■ EXERCISE DESCRIPTION
Could you retype every line of the data underneath without altering anything?

■ DATA SHOWN
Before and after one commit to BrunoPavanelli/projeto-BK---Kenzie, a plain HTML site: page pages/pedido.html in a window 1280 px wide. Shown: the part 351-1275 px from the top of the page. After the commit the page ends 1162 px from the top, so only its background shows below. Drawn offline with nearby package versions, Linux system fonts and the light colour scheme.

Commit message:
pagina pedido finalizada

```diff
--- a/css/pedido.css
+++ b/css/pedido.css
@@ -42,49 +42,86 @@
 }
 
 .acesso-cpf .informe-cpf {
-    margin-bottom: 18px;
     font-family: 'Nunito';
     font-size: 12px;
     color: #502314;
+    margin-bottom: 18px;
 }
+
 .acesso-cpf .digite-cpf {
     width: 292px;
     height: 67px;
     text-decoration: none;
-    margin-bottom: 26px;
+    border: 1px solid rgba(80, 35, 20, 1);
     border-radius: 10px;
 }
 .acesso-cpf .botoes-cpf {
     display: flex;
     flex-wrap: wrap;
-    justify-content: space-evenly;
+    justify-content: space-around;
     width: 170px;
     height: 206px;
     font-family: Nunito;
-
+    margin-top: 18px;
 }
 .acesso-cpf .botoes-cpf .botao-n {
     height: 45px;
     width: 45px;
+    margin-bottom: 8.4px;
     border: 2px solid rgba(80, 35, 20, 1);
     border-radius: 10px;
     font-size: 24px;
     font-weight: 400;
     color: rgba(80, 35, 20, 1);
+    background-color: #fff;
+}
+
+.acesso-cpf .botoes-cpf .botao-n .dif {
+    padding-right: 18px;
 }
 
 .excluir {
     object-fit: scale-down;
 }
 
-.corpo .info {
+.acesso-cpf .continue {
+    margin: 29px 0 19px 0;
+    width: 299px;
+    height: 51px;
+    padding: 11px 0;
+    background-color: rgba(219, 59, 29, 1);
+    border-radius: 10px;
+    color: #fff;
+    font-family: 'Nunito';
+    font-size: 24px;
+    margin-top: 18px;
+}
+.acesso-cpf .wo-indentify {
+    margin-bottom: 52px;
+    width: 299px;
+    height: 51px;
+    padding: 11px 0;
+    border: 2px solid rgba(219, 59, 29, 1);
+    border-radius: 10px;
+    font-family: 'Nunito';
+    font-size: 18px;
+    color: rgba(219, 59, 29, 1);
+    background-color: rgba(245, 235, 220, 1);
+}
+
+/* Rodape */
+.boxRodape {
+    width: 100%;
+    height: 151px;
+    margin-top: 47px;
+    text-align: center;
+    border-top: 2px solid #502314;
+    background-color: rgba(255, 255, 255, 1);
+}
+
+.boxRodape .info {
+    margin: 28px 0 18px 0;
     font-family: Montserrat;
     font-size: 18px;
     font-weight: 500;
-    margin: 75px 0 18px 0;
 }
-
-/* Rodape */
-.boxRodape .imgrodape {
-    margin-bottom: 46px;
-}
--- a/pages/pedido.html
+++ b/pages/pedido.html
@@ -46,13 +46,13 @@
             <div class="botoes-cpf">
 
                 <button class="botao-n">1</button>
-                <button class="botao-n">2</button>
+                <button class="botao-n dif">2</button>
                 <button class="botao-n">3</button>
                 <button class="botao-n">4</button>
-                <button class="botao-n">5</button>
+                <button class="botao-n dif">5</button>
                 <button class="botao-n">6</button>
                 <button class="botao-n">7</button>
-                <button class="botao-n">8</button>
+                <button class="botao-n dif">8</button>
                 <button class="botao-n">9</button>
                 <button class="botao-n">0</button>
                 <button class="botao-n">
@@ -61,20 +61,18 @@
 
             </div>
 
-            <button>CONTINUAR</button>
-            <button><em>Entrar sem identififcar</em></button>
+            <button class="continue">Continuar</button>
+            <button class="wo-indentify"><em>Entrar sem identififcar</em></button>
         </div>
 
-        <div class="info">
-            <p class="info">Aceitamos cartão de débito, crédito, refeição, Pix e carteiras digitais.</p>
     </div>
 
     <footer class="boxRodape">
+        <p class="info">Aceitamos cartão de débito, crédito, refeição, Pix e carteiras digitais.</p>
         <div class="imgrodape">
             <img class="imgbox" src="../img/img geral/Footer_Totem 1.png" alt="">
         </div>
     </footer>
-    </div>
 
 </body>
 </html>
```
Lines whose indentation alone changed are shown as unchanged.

■ RESPONSE
Before and after one commit to BrunoPavanelli/projeto-BK---Kenzie, a plain HTML site: page pages/pedido.html in a window 1280 px wide. Shown: the part 351-1275 px from the top of the page. After the commit the page ends 1162 px from the top, so only its background shows below. Drawn offline with nearby package versions, Linux system fonts and the light colour scheme.

Commit message:
pagina pedido finalizada

```diff
--- a/css/pedido.css
+++ b/css/pedido.css
@@ -42,49 +42,86 @@
 }
 
 .acesso-cpf .informe-cpf {
-    margin-bottom: 18px;
     font-family: 'Nunito';
     font-size: 12px;
     color: #502314;
+    margin-bottom: 18px;
 }
+
 .acesso-cpf .digite-cpf {
     width: 292px;
     height: 67px;
     text-decoration: none;
-    margin-bottom: 26px;
+    border: 1px solid rgba(80, 35, 20, 1);
     border-radius: 10px;
 }
 .acesso-cpf .botoes-cpf {
     display: flex;
     flex-wrap: wrap;
-    justify-content: space-evenly;
+    justify-content: space-around;
     width: 170px;
     height: 206px;
     font-family: Nunito;
-
+    margin-top: 18px;
 }
 .acesso-cpf .botoes-cpf .botao-n {
     height: 45px;
     width: 45px;
+    margin-bottom: 8.4px;
     border: 2px solid rgba(80, 35, 20, 1);
     border-radius: 10px;
     font-size: 24px;
     font-weight: 400;
     color: rgba(80, 35, 20, 1);
+    background-color: #fff;
+}
+
+.acesso-cpf .botoes-cpf .botao-n .dif {
+    padding-right: 18px;
 }
 
 .excluir {
     object-fit: scale-down;
 }
 
-.corpo .info {
+.acesso-cpf .continue {
+    margin: 29px 0 19px 0;
+    width: 299px;
+    height: 51px;
+    padding: 11px 0;
+    background-color: rgba(219, 59, 29, 1);
+    border-radius: 10px;
+    color: #fff;
+    font-family: 'Nunito';
+    font-size: 24px;
+    margin-top: 18px;
+}
+.acesso-cpf .wo-indentify {
+    margin-bottom: 52px;
+    width: 299px;
+    height: 51px;
+    padding: 11px 0;
+    border: 2px solid rgba(219, 59, 29, 1);
+    border-radius: 10px;
+    font-family: 'Nunito';
+    font-size: 18px;
+    color: rgba(219, 59, 29, 1);
+    background-color: rgba(245, 235, 220, 1);
+}
+
+/* Rodape */
+.boxRodape {
+    width: 100%;
+    height: 151px;
+    margin-top: 47px;
+    text-align: center;
+    border-top: 2px solid #502314;
+    background-color: rgba(255, 255, 255, 1);
+}
+
+.boxRodape .info {
+    margin: 28px 0 18px 0;
     font-family: Montserrat;
     font-size: 18px;
     font-weight: 500;
-    margin: 75px 0 18px 0;
 }
-
-/* Rodape */
-.boxRodape .imgrodape {
-    margin-bottom: 46px;
-}
--- a/pages/pedido.html
+++ b/pages/pedido.html
@@ -46,13 +46,13 @@
             <div class="botoes-cpf">
 
                 <button class="botao-n">1</button>
-                <button class="botao-n">2</button>
+                <button class="botao-n dif">2</button>
                 <button class="botao-n">3</button>
                 <button class="botao-n">4</button>
-                <button class="botao-n">5</button>
+                <button class="botao-n dif">5</button>
                 <button class="botao-n">6</button>
                 <button class="botao-n">7</button>
-                <button class="botao-n">8</button>
+                <button class="botao-n dif">8</button>
                 <button class="botao-n">9</button>
                 <button class="botao-n">0</button>
                 <button class="botao-n">
@@ -61,20 +61,18 @@
 
             </div>
 
-            <button>CONTINUAR</button>
-            <button><em>Entrar sem identififcar</em></button>
+            <button class="continue">Continuar</button>
+            <button class="wo-indentify"><em>Entrar sem identififcar</em></button>
         </div>
 
-        <div class="info">
-            <p class="info">Aceitamos cartão de débito, crédito, refeição, Pix e carteiras digitais.</p>
     </div>
 
     <footer class="boxRodape">
+        <p class="info">Aceitamos cartão de débito, crédito, refeição, Pix e carteiras digitais.</p>
         <div class="imgrodape">
             <img class="imgbox" src="../img/img geral/Footer_Totem 1.png" alt="">
         </div>
     </footer>
-    </div>
 
 </body>
 </html>
```
Lines whose indentation alone changed are shown as unchanged.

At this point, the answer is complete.